## Work instructions
Except for the pictures, output the records in full and exactly.

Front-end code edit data
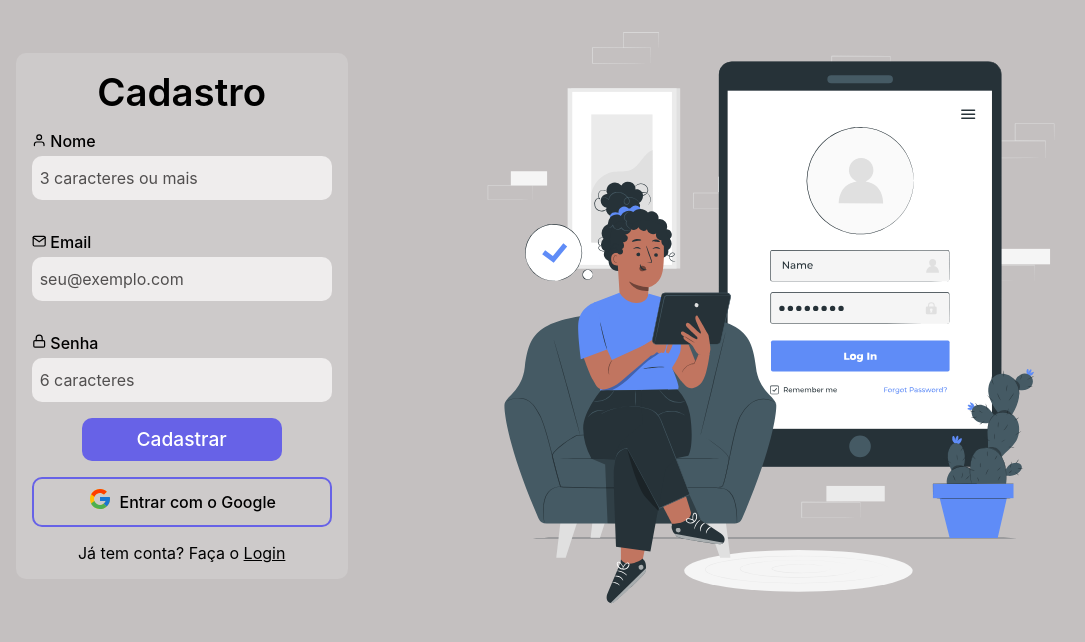
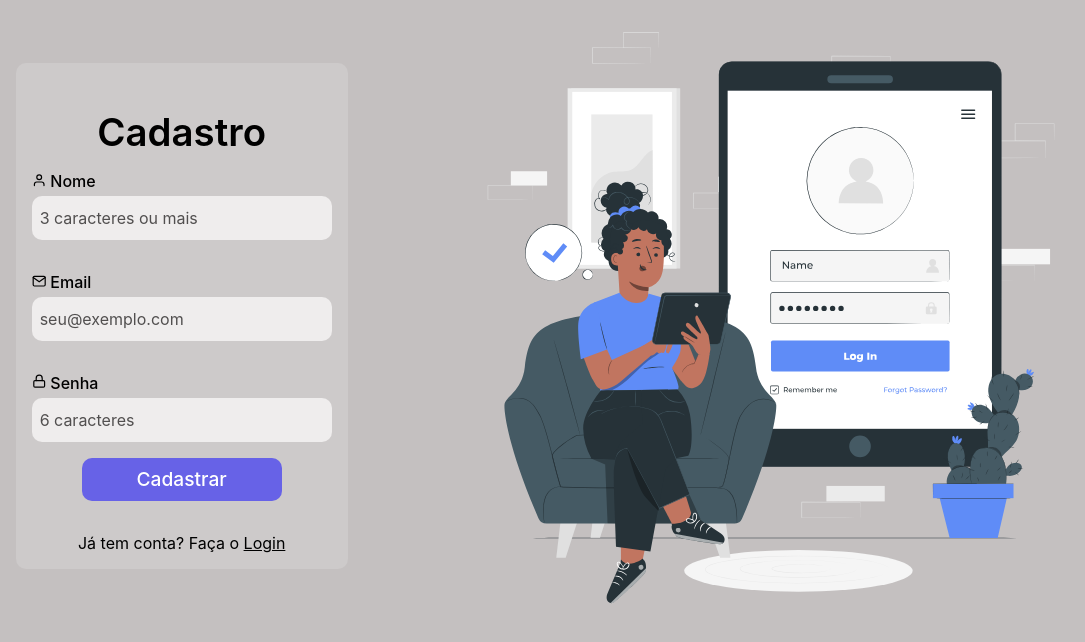
Before and after one commit to monickevelyn/login, a React (Vite) app: page /cadastro in a window 1280 px wide. Shown: the top 642 px of the page, without its empty margins (95-1180 px from the left). Built offline with nearby package versions, Linux system fonts and the light colour scheme.

Commit message:
update btn google

```diff
--- a/index.html
+++ b/index.html
@@ -9,5 +9,6 @@
   <body>
     <div id="root"></div>
     <script type="module" src="/src/main.jsx"></script>
+    <script src="https://accounts.google.com/gsi/client" async></script>
   </body>
 </html>
--- a/src/components/btngoogle/BtnGoogle.jsx
+++ b/src/components/btngoogle/BtnGoogle.jsx
@@ -1,16 +1,24 @@
-import './style.btngoogle.scss'
-import { FcGoogle } from "react-icons/fc";
+export default function BtnGoogle(){
+    function handleCredentialResponse(response) {
+        console.log("Encoded JWT ID token: " + response.credential);
+    }
+    window.onload = function () {
+        google.accounts.id.initialize({
+          client_id: "431589170556-324luts6d23m39ve9bc1rtkkga2pava5.apps.googleusercontent.com",
+          callback: handleCredentialResponse
+        });
 
-export default function BtnGoogle(){
+        google.accounts.id.renderButton(
+          document.getElementById("div-btn"),
+          { theme: "outline", size: "large", type: "standard", shape: "pill", text: "continue_with", logo_alignment: "left" }
+        );
+
+        google.accounts.id.prompt();
+    }
 
     return(
         <>
-        <div className='div-btn'>
-            <button>
-                <span><FcGoogle /></span>
-                <p>Entrar com o Google</p>
-            </button>
-        </div>
+        <div id="div-btn"></div>
         </>
     )
 }
--- a/src/components/btngoogle/style.btngoogle.scss
+++ /dev/null
@@ -1,36 +0,0 @@
-.div-btn {
-    width: 100%;
-    display: flex;
-    flex-direction: row;
-    flex-wrap: wrap;
-    gap: 1em;
-    justify-content: center;
-    align-items: center;
-
-    button {
-        background: none;
-        outline: none;
-        border: none;
-        width: 100%;
-        padding: 0.5em;
-        font-size: 1em;
-        font-weight: 500;
-        border: 2px solid var(--color);
-        border-radius: 10px;
-        cursor: pointer;
-        display: flex;
-        flex-direction: row;
-        flex-wrap: nowrap;
-        justify-content: center;
-        align-items: center;
-        gap: 0.5em;
-    }
-
-    span {
-        font-size: 1.5em;;
-    }
-
-    p {
-        font-size: 1em;
-    }
-}
--- a/src/components/message/style.message.scss
+++ b/src/components/message/style.message.scss
@@ -8,11 +8,9 @@
     text-align: center;
     font-weight: 400;
 }
-
 .error {
     background-color: var(--error);
 }
-
 .sucess {
     background-color: var(--sucess);
 }
--- a/src/pages/FormCadastro.jsx
+++ b/src/pages/FormCadastro.jsx
@@ -2,25 +2,77 @@ import "./style.form.scss";
 import { Link } from "react-router-dom";
 import { useState } from "react";
 import { FiMail, FiLock, FiUser } from "react-icons/fi";
-
 import BtnSubmit from "../form/BtnSubmit";
 import BtnGoogle from "../components/btngoogle/BtnGoogle";
 import Input from "../form/Input";
+import Message from "../components/message/Message";
 
 export default function FormCadastro() {
 
-  const [nome, setNome] = useState()
-  const [senha, setSenha] = useState()
-  const [email, setEmail] = useState()
+  const [dataCadastro, setDataCadastro] = useState({
+    nome: '',
+    email: '',
+    senha: '',
+  })
 
-  const SubmitCadastro = (e) =>{
+  const [msg, setMsg] = useState({
+    type: '',
+    message: '',
+  })
+
+  const SubmitCadastro = async e => {
     e.preventDefault();
-    // validações e mensagem de evento (enviado ou não)
+
+    if(!Validate()) return;
+
+    const saveFormCadastro = true;
+
+    if(saveFormCadastro){
+      setMsg({
+        type: "sucess",
+        message: "Cadastro feito com sucesso."
+      })
+      setDataCadastro ({
+        nome: '',
+        email: '',
+        senha: '',
+      })
+    }else {
+      setMsg({
+        type: "error",
+        message: "Não foi possível fazer o cadastro. Verifique seus dados."
+      })
+    }
   }
+
+  function Validate(){
+    if(dataCadastro.nome.length < 3 || !dataCadastro.nome)
+      return setMsg({
+        type: "error",
+        message: "Nome inválido. Deve-se conter no minímo 3 caracteres"
+      });
+
+    if(dataCadastro.email.length < 10 || !dataCadastro.email)
+      return setMsg({
+        type: "error",
+        message: "Email inválido. Deve-se conter no minímo 10 caracteres"
+      })
+
+    if(dataCadastro.senha.length < 6 || dataCadastro.senha.length > 6  || !dataCadastro.senha)
+      return setMsg({
+        type: "error",
+        message: "Senha inválida. Deve-se conter no 6 caracteres"
+      })
+
+    return true;
+  }
+
+  const valueInput = e => setDataCadastro({ ...dataCadastro, [e.target.name] : e.target.value })
 
   return (
     <>
       <form onSubmit={SubmitCadastro}>
+        { <Message type={msg.type} text={msg.message}/> }
         <h1>Cadastro</h1>
         <div className="input-container">
           <Input
@@ -30,10 +82,8 @@ export default function FormCadastro() {
             name="nome"
             id="nome"
             icon={<FiUser className="icon" />}
-            value={nome}
-            onChange={e => setNome(e.target.value)}
-            minLength="3"
-            maxLength="50"
+            value={dataCadastro.nome}
+            onChange={valueInput}
           />
 
           <Input
@@ -43,10 +93,8 @@ export default function FormCadastro() {
             name="email"
             id="email"
             icon={<FiMail className='icon' />}
-            value={email}
-            onChange={e => setEmail(e.target.value)}
-            minLength="10"
-            maxLength="60"
+            value={dataCadastro.email}
+            onChange={valueInput}
           />
 
           <Input
@@ -56,8 +104,8 @@ export default function FormCadastro() {
             name="senha"
             id="senha"
             icon={<FiLock className='icon' />}
-            value={senha}
-            onChange={e => setSenha(e.target.value)}
+            value={dataCadastro.senha}
+            onChange={valueInput}
             minLength="6"
             maxLength="6"
           />
```
Also changed, not shown: src/components/message/Message.jsx (+2 -9 lines).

## Response to this exercise
Before and after one commit to monickevelyn/login, a React (Vite) app: page /cadastro in a window 1280 px wide. Shown: the top 642 px of the page, without its empty margins (95-1180 px from the left). Built offline with nearby package versions, Linux system fonts and the light colour scheme.

Commit message:
update btn google

```diff
--- a/index.html
+++ b/index.html
@@ -9,5 +9,6 @@
   <body>
     <div id="root"></div>
     <script type="module" src="/src/main.jsx"></script>
+    <script src="https://accounts.google.com/gsi/client" async></script>
   </body>
 </html>
--- a/src/components/btngoogle/BtnGoogle.jsx
+++ b/src/components/btngoogle/BtnGoogle.jsx
@@ -1,16 +1,24 @@
-import './style.btngoogle.scss'
-import { FcGoogle } from "react-icons/fc";
+export default function BtnGoogle(){
+    function handleCredentialResponse(response) {
+        console.log("Encoded JWT ID token: " + response.credential);
+    }
+    window.onload = function () {
+        google.accounts.id.initialize({
+          client_id: "431589170556-324luts6d23m39ve9bc1rtkkga2pava5.apps.googleusercontent.com",
+          callback: handleCredentialResponse
+        });
 
-export default function BtnGoogle(){
+        google.accounts.id.renderButton(
+          document.getElementById("div-btn"),
+          { theme: "outline", size: "large", type: "standard", shape: "pill", text: "continue_with", logo_alignment: "left" }
+        );
+
+        google.accounts.id.prompt();
+    }
 
     return(
         <>
-        <div className='div-btn'>
-            <button>
-                <span><FcGoogle /></span>
-                <p>Entrar com o Google</p>
-            </button>
-        </div>
+        <div id="div-btn"></div>
         </>
     )
 }
--- a/src/components/btngoogle/style.btngoogle.scss
+++ /dev/null
@@ -1,36 +0,0 @@
-.div-btn {
-    width: 100%;
-    display: flex;
-    flex-direction: row;
-    flex-wrap: wrap;
-    gap: 1em;
-    justify-content: center;
-    align-items: center;
-
-    button {
-        background: none;
-        outline: none;
-        border: none;
-        width: 100%;
-        padding: 0.5em;
-        font-size: 1em;
-        font-weight: 500;
-        border: 2px solid var(--color);
-        border-radius: 10px;
-        cursor: pointer;
-        display: flex;
-        flex-direction: row;
-        flex-wrap: nowrap;
-        justify-content: center;
-        align-items: center;
-        gap: 0.5em;
-    }
-
-    span {
-        font-size: 1.5em;;
-    }
-
-    p {
-        font-size: 1em;
-    }
-}
--- a/src/components/message/style.message.scss
+++ b/src/components/message/style.message.scss
@@ -8,11 +8,9 @@
     text-align: center;
     font-weight: 400;
 }
-
 .error {
     background-color: var(--error);
 }
-
 .sucess {
     background-color: var(--sucess);
 }
--- a/src/pages/FormCadastro.jsx
+++ b/src/pages/FormCadastro.jsx
@@ -2,25 +2,77 @@ import "./style.form.scss";
 import { Link } from "react-router-dom";
 import { useState } from "react";
 import { FiMail, FiLock, FiUser } from "react-icons/fi";
-
 import BtnSubmit from "../form/BtnSubmit";
 import BtnGoogle from "../components/btngoogle/BtnGoogle";
 import Input from "../form/Input";
+import Message from "../components/message/Message";
 
 export default function FormCadastro() {
 
-  const [nome, setNome] = useState()
-  const [senha, setSenha] = useState()
-  const [email, setEmail] = useState()
+  const [dataCadastro, setDataCadastro] = useState({
+    nome: '',
+    email: '',
+    senha: '',
+  })
 
-  const SubmitCadastro = (e) =>{
+  const [msg, setMsg] = useState({
+    type: '',
+    message: '',
+  })
+
+  const SubmitCadastro = async e => {
     e.preventDefault();
-    // validações e mensagem de evento (enviado ou não)
+
+    if(!Validate()) return;
+
+    const saveFormCadastro = true;
+
+    if(saveFormCadastro){
+      setMsg({
+        type: "sucess",
+        message: "Cadastro feito com sucesso."
+      })
+      setDataCadastro ({
+        nome: '',
+        email: '',
+        senha: '',
+      })
+    }else {
+      setMsg({
+        type: "error",
+        message: "Não foi possível fazer o cadastro. Verifique seus dados."
+      })
+    }
   }
+
+  function Validate(){
+    if(dataCadastro.nome.length < 3 || !dataCadastro.nome)
+      return setMsg({
+        type: "error",
+        message: "Nome inválido. Deve-se conter no minímo 3 caracteres"
+      });
+
+    if(dataCadastro.email.length < 10 || !dataCadastro.email)
+      return setMsg({
+        type: "error",
+        message: "Email inválido. Deve-se conter no minímo 10 caracteres"
+      })
+
+    if(dataCadastro.senha.length < 6 || dataCadastro.senha.length > 6  || !dataCadastro.senha)
+      return setMsg({
+        type: "error",
+        message: "Senha inválida. Deve-se conter no 6 caracteres"
+      })
+
+    return true;
+  }
+
+  const valueInput = e => setDataCadastro({ ...dataCadastro, [e.target.name] : e.target.value })
 
   return (
     <>
       <form onSubmit={SubmitCadastro}>
+        { <Message type={msg.type} text={msg.message}/> }
         <h1>Cadastro</h1>
         <div className="input-container">
           <Input
@@ -30,10 +82,8 @@ export default function FormCadastro() {
             name="nome"
             id="nome"
             icon={<FiUser className="icon" />}
-            value={nome}
-            onChange={e => setNome(e.target.value)}
-            minLength="3"
-            maxLength="50"
+            value={dataCadastro.nome}
+            onChange={valueInput}
           />
 
           <Input
@@ -43,10 +93,8 @@ export default function FormCadastro() {
             name="email"
             id="email"
             icon={<FiMail className='icon' />}
-            value={email}
-            onChange={e => setEmail(e.target.value)}
-            minLength="10"
-            maxLength="60"
+            value={dataCadastro.email}
+            onChange={valueInput}
           />
 
           <Input
@@ -56,8 +104,8 @@ export default function FormCadastro() {
             name="senha"
             id="senha"
             icon={<FiLock className='icon' />}
-            value={senha}
-            onChange={e => setSenha(e.target.value)}
+            value={dataCadastro.senha}
+            onChange={valueInput}
             minLength="6"
             maxLength="6"
           />
```
Also changed, not shown: src/components/message/Message.jsx (+2 -9 lines).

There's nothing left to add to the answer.